§ THE PROBLEM: Only the lines containing the string "POST" are needed; copy all of them from the listing.

[Start of Attachment]

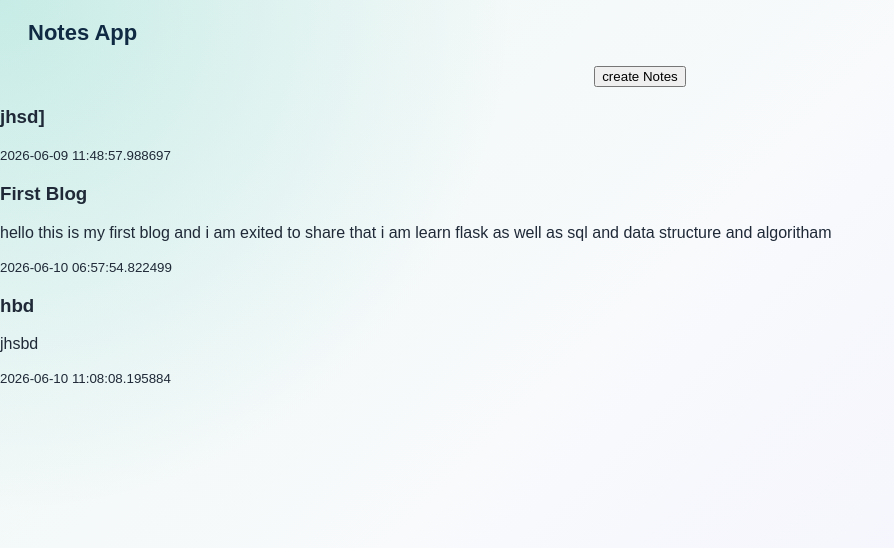
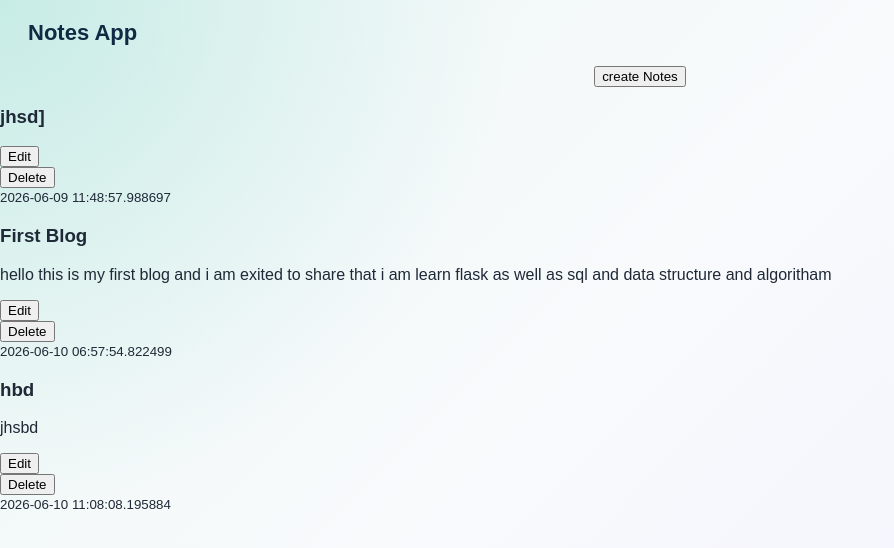
Before and after one commit to MitPrajapati/flask-notes-app, a Flask app: page /view_notes in a window 1280 px wide. Shown: the top 548 px of the page, without its empty margins (0-894 px from the left). Run offline with Flask 3, Linux system fonts and the light colour scheme; a user stored in the database is signed in.

Commit message:
Added edit and delete  functionality on Note page

```diff
--- a/app/__init__.py
+++ b/app/__init__.py
@@ -16,5 +16,4 @@ def create_app():
     app.register_blueprint(auth_bp)
     app.register_blueprint(notes_bp)
 
-
     return app
--- a/routes/notes.py
+++ b/routes/notes.py
@@ -25,3 +25,24 @@ def view_notes():
         return redirect(url_for('auth.login'))
     notes = Note.query.filter_by(user_id = session['user_id']).all()
     return render_template('view_notes.html',notes = notes)
+
+@notes_bp.route('/edit/<int:note_id>',methods=['GET'])
+def edit(note_id):
+    note = Note.query.get(note_id)
+    return render_template('edit.html', note=note)
+
+@notes_bp.route('/update/<int:note_id>',methods = ['POST'])
+def update(note_id):
+    note = Note.query.get(note_id)
+    note.title = request.form['title']
+    note.content = request.form['content']
+
+    db.session.commit()
+    return redirect(url_for('notes.view_notes'))
+
+@notes_bp.route('/delete/<int:note_id>',methods=['POST'])
+def delete(note_id):
+    note = Note.query.get(note_id)
+    db.session.delete(note)
+    db.session.commit()
+    return redirect(url_for('notes.view_notes'))
--- a/templates/view_notes.html
+++ b/templates/view_notes.html
@@ -11,10 +11,12 @@
     <div>
         <h3>{{note.title}}</h3>
         <p>{{note.content}}</p>
-                <small>{{note.created_at}}</small>
+        <a href="{{ url_for('notes.edit', note_id=note.id) }}"> <button type="submit">Edit</button></a>
+        <form action="{{ url_for('notes.delete', note_id=note.id) }}" method="POST">
+            <button type="submit">Delete</button>
+        </form> <small>{{note.created_at}}</small>
     </div>
     {% endfor %}
 </main>
 
-
 {% endblock %}
```
Also changed, not shown: templates/edit.html (added, +15 -0 lines), instance/notes.db. Lines whose indentation alone changed are shown as unchanged.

[End of Attachment]

§ ANSWER TO THIS EXERCISE:
+@notes_bp.route('/update/<int:note_id>',methods = ['POST'])
+@notes_bp.route('/delete/<int:note_id>',methods=['POST'])
+        <form action="{{ url_for('notes.delete', note_id=note.id) }}" method="POST">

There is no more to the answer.